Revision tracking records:
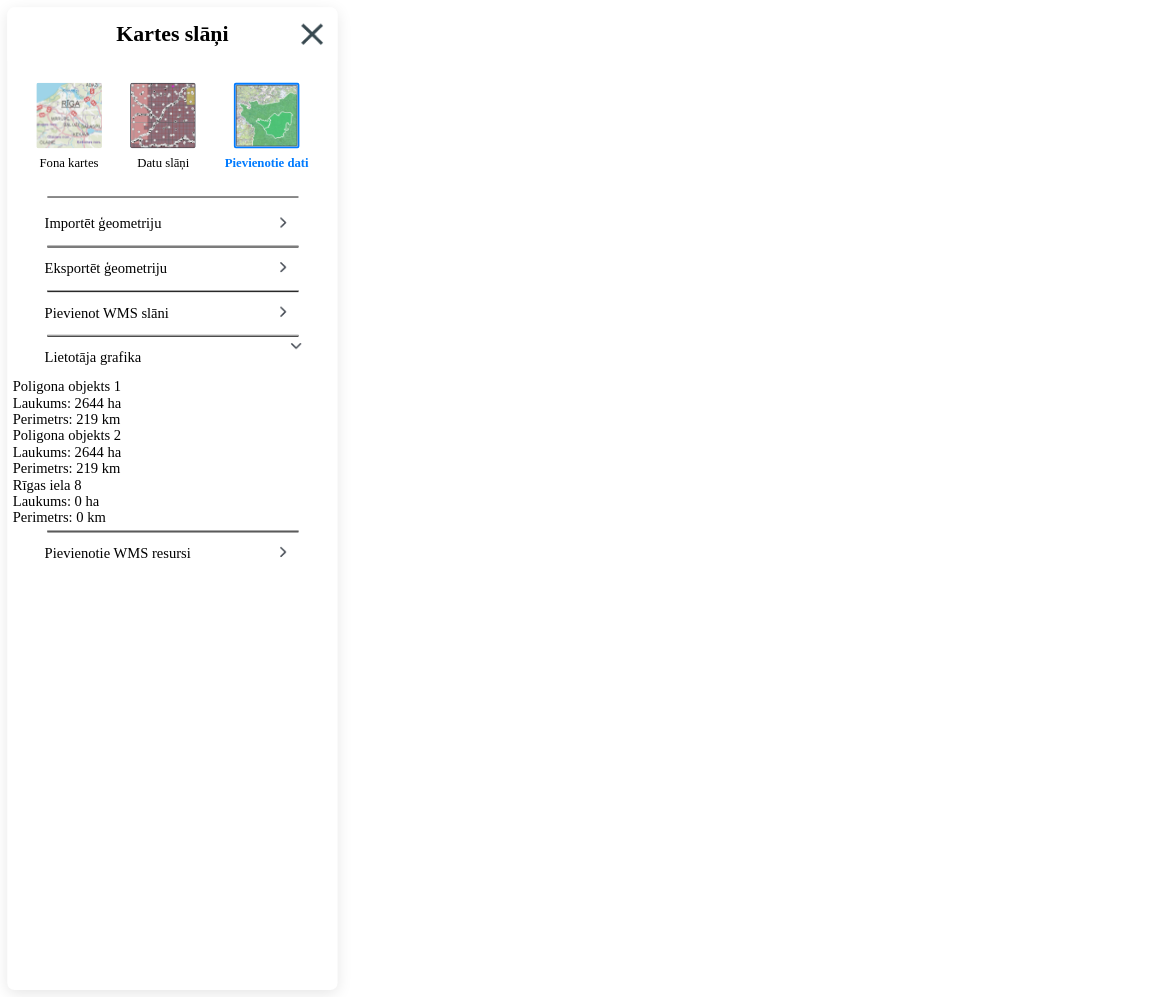
Repository: Kringelis/KP_kar-usl-i
Page: /, after clicking the first element matching `div.sidebar-tabs > :nth-child(3)`
The author's editor kept a copy of each file at every save. The page is drawn from the files as they stood at one save, then again after the next save.
The browser window is 1280 px wide. The pictures show the whole page, at 91% of full size.
The project was rebuilt for these pictures with package versions that can differ from the ones it lists, and the page was loaded fresh each time. Also part of the build but not shown: src/components/FonaKartes.scss, src/components/DatuSlani.scss, src/components/DatuSlani.jsx, src/App.scss.

Above is the page before, as saved 2024-06-19 14:07:51.

After the next save:
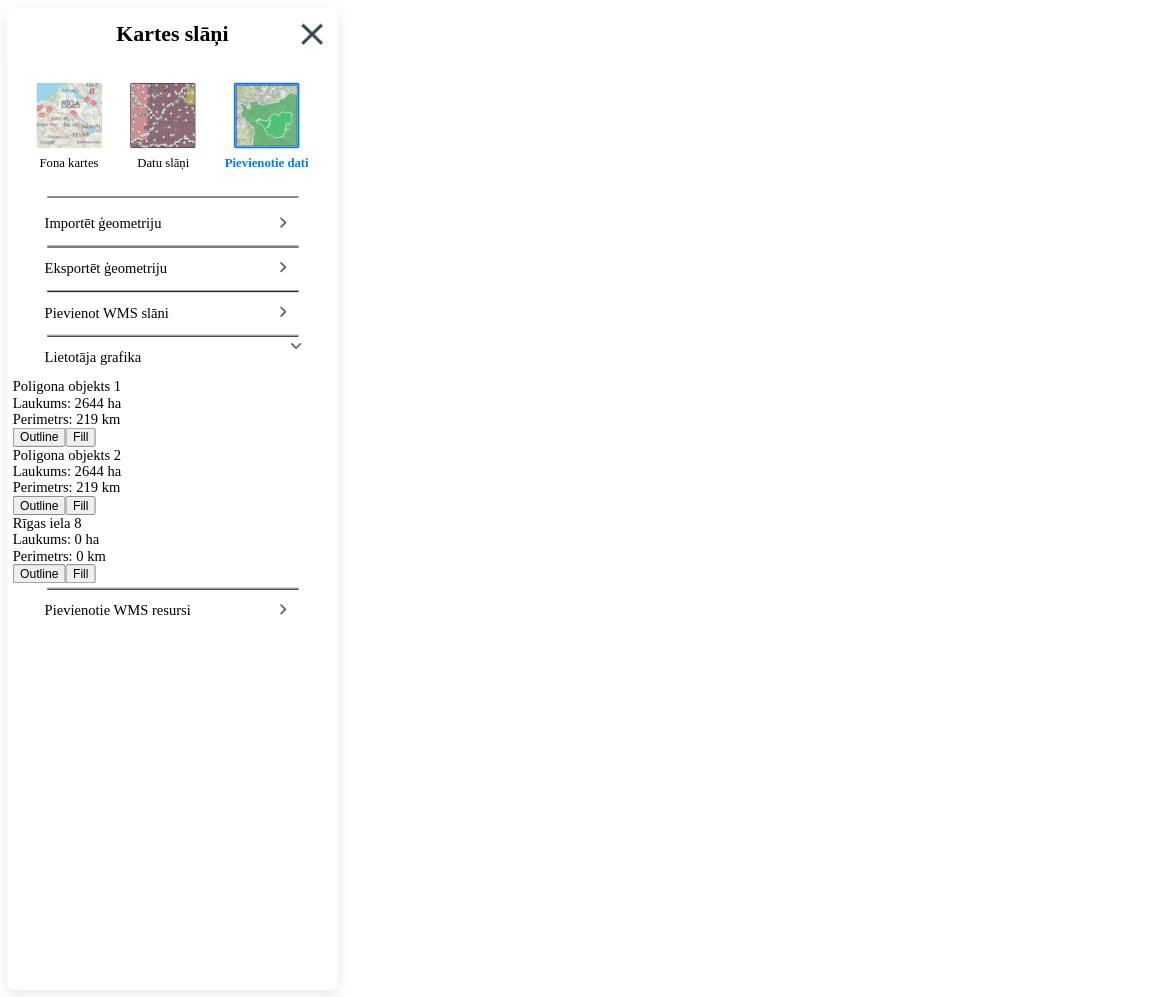
Saved 4 min 11 s later.
--- a/src/components/PievienotieDati.jsx
+++ b/src/components/PievienotieDati.jsx
@@ -9,8 +9,8 @@
   const [isUserGraphicsOpen, setUserGraphicsOpen] = useState(true);
   const [isWMSResourcesOpen, setWMSResourcesOpen] = useState(false);
   const [isLVMGeoWMSOpen, setLVMGeoWMSOpen] = useState(false);
-  const [selectedType, setSelectedType] = useState(null);
-
+
+  const [selectedColorType, setSelectedColorType] = useState("outlineColor");
   const [userGraphics, setUserGraphics] = useState([
     {
       id: 1,
@@ -21,7 +21,6 @@
       fillColor: "#000000",
       type: "polygon",
     },
-
     {
       id: 2,
       name: "Poligona objekts 2",
@@ -42,27 +41,28 @@
     },
   ]);
 
-  const colors = [
-    "#FF0000",
-    "#FFFF00",
-    "#FFA500",
-    "#008000",
-    "#00FFFF",
-    "#0000FF",
-    "#800080",
-  ];
-
   const toggleSection = (setFunction) => {
     setFunction((prevState) => !prevState);
   };
 
-  const handleColorClick = (id, color) => {
-    if (!selectedType) return;
+  const handleColorChange = (id, color) => {
     const newUserGraphics = userGraphics.map((item) =>
-      item.id === id ? { ...item, [selectedType]: color } : item
+      item.id === id ? { ...item, [selectedColorType]: color } : item
     );
     setUserGraphics(newUserGraphics);
   };
+
+  const colors = [
+    "#ff0000",
+    "#ffff00",
+    "#ffa500",
+    "#008000",
+    "#00ffff",
+    "#0000ff",
+    "#800080",
+    "#ffc0cb",
+    "#000000",
+  ];
 
   return (
     <div className="pievienotie-dati">
@@ -130,30 +130,32 @@
                 </div>
               </div>
               <div className="icons">
-                <span
-                  className={`color-block ${
-                    selectedType === "outlineColor" ? "selected" : ""
+                <button
+                  className={`color-type ${
+                    selectedColorType === "outlineColor" ? "selected" : ""
                   }`}
-                  style={{ backgroundColor: item.outlineColor }}
-                  onClick={() => setSelectedType("outlineColor")}
-                ></span>
-                <span
-                  className={`color-block ${
-                    selectedType === "fillColor" ? "selected" : ""
+                  onClick={() => setSelectedColorType("outlineColor")}
+                >
+                  Outline
+                </button>
+                <button
+                  className={`color-type ${
+                    selectedColorType === "fillColor" ? "selected" : ""
                   }`}
-                  style={{ backgroundColor: item.fillColor }}
-                  onClick={() => setSelectedType("fillColor")}
-                ></span>
-              </div>
-              <div className="color-palette">
-                {colors.map((color) => (
-                  <span
-                    key={color}
-                    className="color-block"
-                    style={{ backgroundColor: color }}
-                    onClick={() => handleColorClick(item.id, color)}
-                  ></span>
-                ))}
+                  onClick={() => setSelectedColorType("fillColor")}
+                >
+                  Fill
+                </button>
+                <div className="color-palette">
+                  {colors.map((color) => (
+                    <span
+                      key={color}
+                      className="color-block"
+                      style={{ backgroundColor: color }}
+                      onClick={() => handleColorChange(item.id, color)}
+                    ></span>
+                  ))}
+                </div>
               </div>
             </div>
           ))}

After the save that followed:
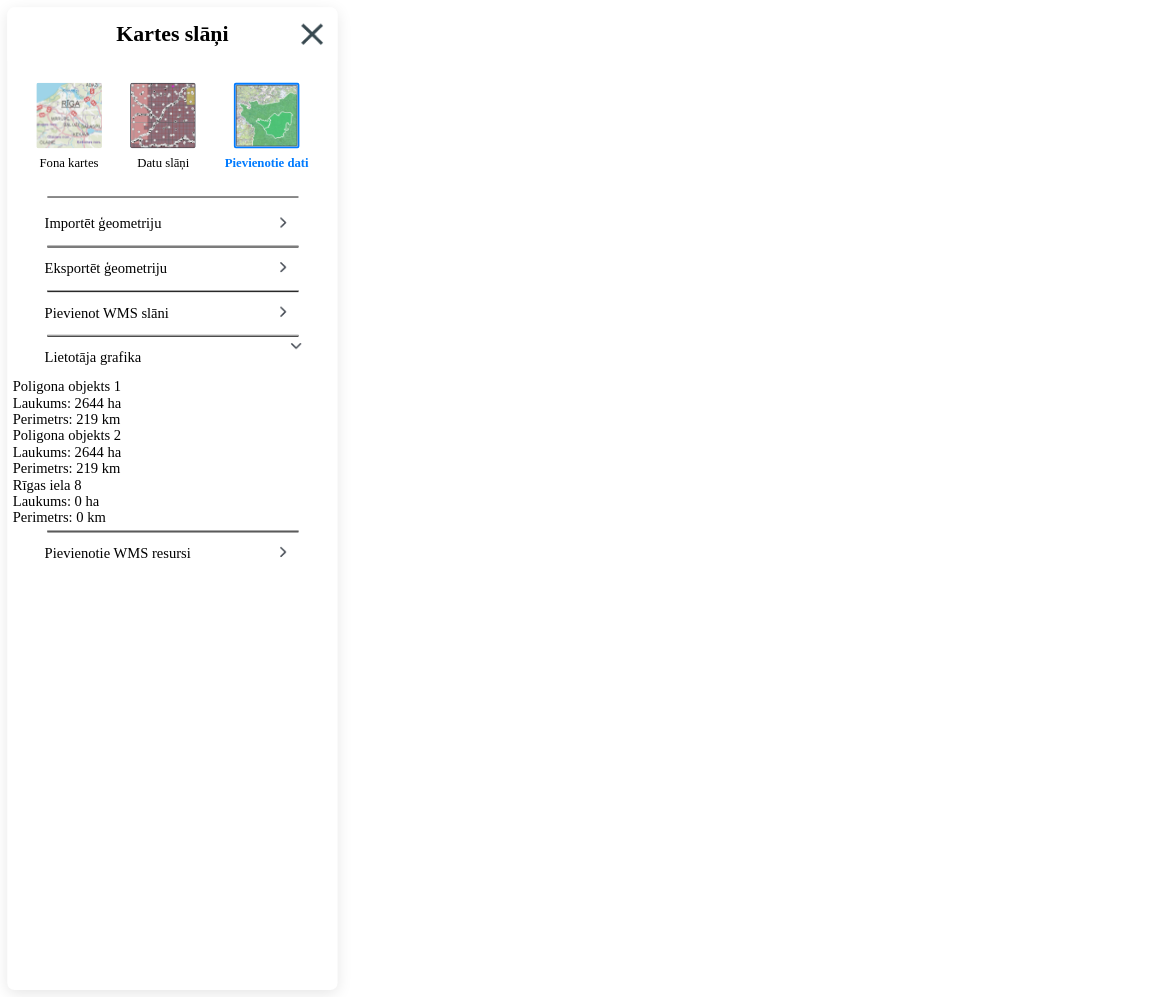
Saved 12 s later.
--- a/src/components/PievienotieDati.jsx
+++ b/src/components/PievienotieDati.jsx
@@ -9,8 +9,8 @@
   const [isUserGraphicsOpen, setUserGraphicsOpen] = useState(true);
   const [isWMSResourcesOpen, setWMSResourcesOpen] = useState(false);
   const [isLVMGeoWMSOpen, setLVMGeoWMSOpen] = useState(false);
-
-  const [selectedColorType, setSelectedColorType] = useState("outlineColor");
+  const [selectedType, setSelectedType] = useState(null);
+
   const [userGraphics, setUserGraphics] = useState([
     {
       id: 1,
@@ -21,6 +21,7 @@
       fillColor: "#000000",
       type: "polygon",
     },
+
     {
       id: 2,
       name: "Poligona objekts 2",
@@ -41,28 +42,27 @@
     },
   ]);
 
+  const colors = [
+    "#FF0000",
+    "#FFFF00",
+    "#FFA500",
+    "#008000",
+    "#00FFFF",
+    "#0000FF",
+    "#800080",
+  ];
+
   const toggleSection = (setFunction) => {
     setFunction((prevState) => !prevState);
   };
 
-  const handleColorChange = (id, color) => {
+  const handleColorClick = (id, color) => {
+    if (!selectedType) return;
     const newUserGraphics = userGraphics.map((item) =>
-      item.id === id ? { ...item, [selectedColorType]: color } : item
+      item.id === id ? { ...item, [selectedType]: color } : item
     );
     setUserGraphics(newUserGraphics);
   };
-
-  const colors = [
-    "#ff0000",
-    "#ffff00",
-    "#ffa500",
-    "#008000",
-    "#00ffff",
-    "#0000ff",
-    "#800080",
-    "#ffc0cb",
-    "#000000",
-  ];
 
   return (
     <div className="pievienotie-dati">
@@ -130,32 +130,30 @@
                 </div>
               </div>
               <div className="icons">
-                <button
-                  className={`color-type ${
-                    selectedColorType === "outlineColor" ? "selected" : ""
+                <span
+                  className={`color-block ${
+                    selectedType === "outlineColor" ? "selected" : ""
                   }`}
-                  onClick={() => setSelectedColorType("outlineColor")}
-                >
-                  Outline
-                </button>
-                <button
-                  className={`color-type ${
-                    selectedColorType === "fillColor" ? "selected" : ""
+                  style={{ backgroundColor: item.outlineColor }}
+                  onClick={() => setSelectedType("outlineColor")}
+                ></span>
+                <span
+                  className={`color-block ${
+                    selectedType === "fillColor" ? "selected" : ""
                   }`}
-                  onClick={() => setSelectedColorType("fillColor")}
-                >
-                  Fill
-                </button>
-                <div className="color-palette">
-                  {colors.map((color) => (
-                    <span
-                      key={color}
-                      className="color-block"
-                      style={{ backgroundColor: color }}
-                      onClick={() => handleColorChange(item.id, color)}
-                    ></span>
-                  ))}
-                </div>
+                  style={{ backgroundColor: item.fillColor }}
+                  onClick={() => setSelectedType("fillColor")}
+                ></span>
+              </div>
+              <div className="color-palette">
+                {colors.map((color) => (
+                  <span
+                    key={color}
+                    className="color-block"
+                    style={{ backgroundColor: color }}
+                    onClick={() => handleColorClick(item.id, color)}
+                  ></span>
+                ))}
               </div>
             </div>
           ))}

# [ACTION ITEM]
The lines needed run from the first line of the records through the line containing "Page: /, after", both included. Restate them word for word, without pictures.

# [RESULT BELOW]
Repository: Kringelis/KP_kar-usl-i
Page: /, after clicking the first element matching `div.sidebar-tabs > :nth-child(3)`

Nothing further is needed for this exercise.